Students' overtures to meet personally with the university's president were also turned down, Hooley said. Voices for the BYU Social Work Program gathered about 150 letters to present to the president.

"The thing that's hurt the most in this whole ordeal is that nobody consulted the students about this decision," Hooley said. "Now it seems like the avenues we're supposed to access to let our voices be heard have been silenced, too."

University spokeswoman Carri Jenkins said administration denied the students permission to protest on campus because they did not have a faculty adviser. Magleby was also scheduled to field students' questions the same day of the proposed protest, she said, so "it seemed premature."

The formal question-and-answer session with the dean on Nov. 8 did not settle student's concerns, however.

"I think most students came away more frustrated and angry than before," said Sheri Rowley, a second-year master's of social work student who attended the meeting. "We feel like our questions were avoided and they are not listening to what we have to say."

The meeting left students with little hope that the university will reinstate the program, but Rowley said students are not giving up. Voices for the BYU Social Work Program is organizing an off-campus protest to raise awareness about how social workers contribute to the community.

Students hope to persuade the administration to push the deadline for applications back to allow current pre-social work majors to complete their course work at BYU, Rowley said.
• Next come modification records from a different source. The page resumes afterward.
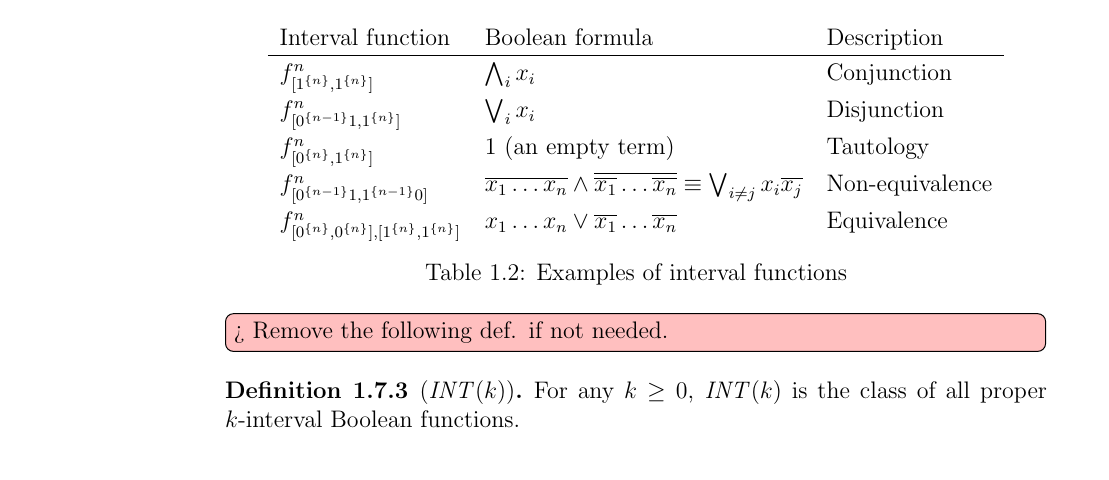
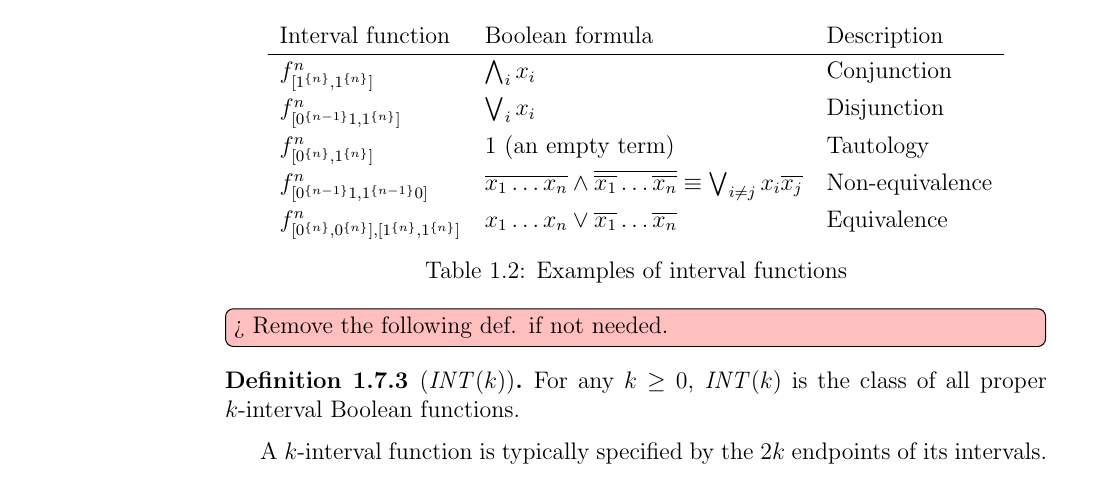
Before and after one commit to filipbartek/ibf, a LaTeX thesis (thesis.tex, which reads thesis/definitions.tex): part of page 16 of 60, cut so that both start at the same text. Compiled offline with pdfLaTeX.

Commit message:
Add a remark

```diff
--- a/thesis/definitions.tex
+++ b/thesis/definitions.tex
@@ -774,6 +774,8 @@ $\intervalfns{k}$ is the class
 of all proper $k$-interval Boolean functions.
 \end{definition}
 
+A $k$-interval function is typically specified
+by the $2k$ endpoints of its intervals.
 \section{Minimization of \texorpdfstring{$k$}{k}-interval functions}
 
 \begin{problem}
```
They also hope to change university policy to allow for more student input if a similar situation arises in the future.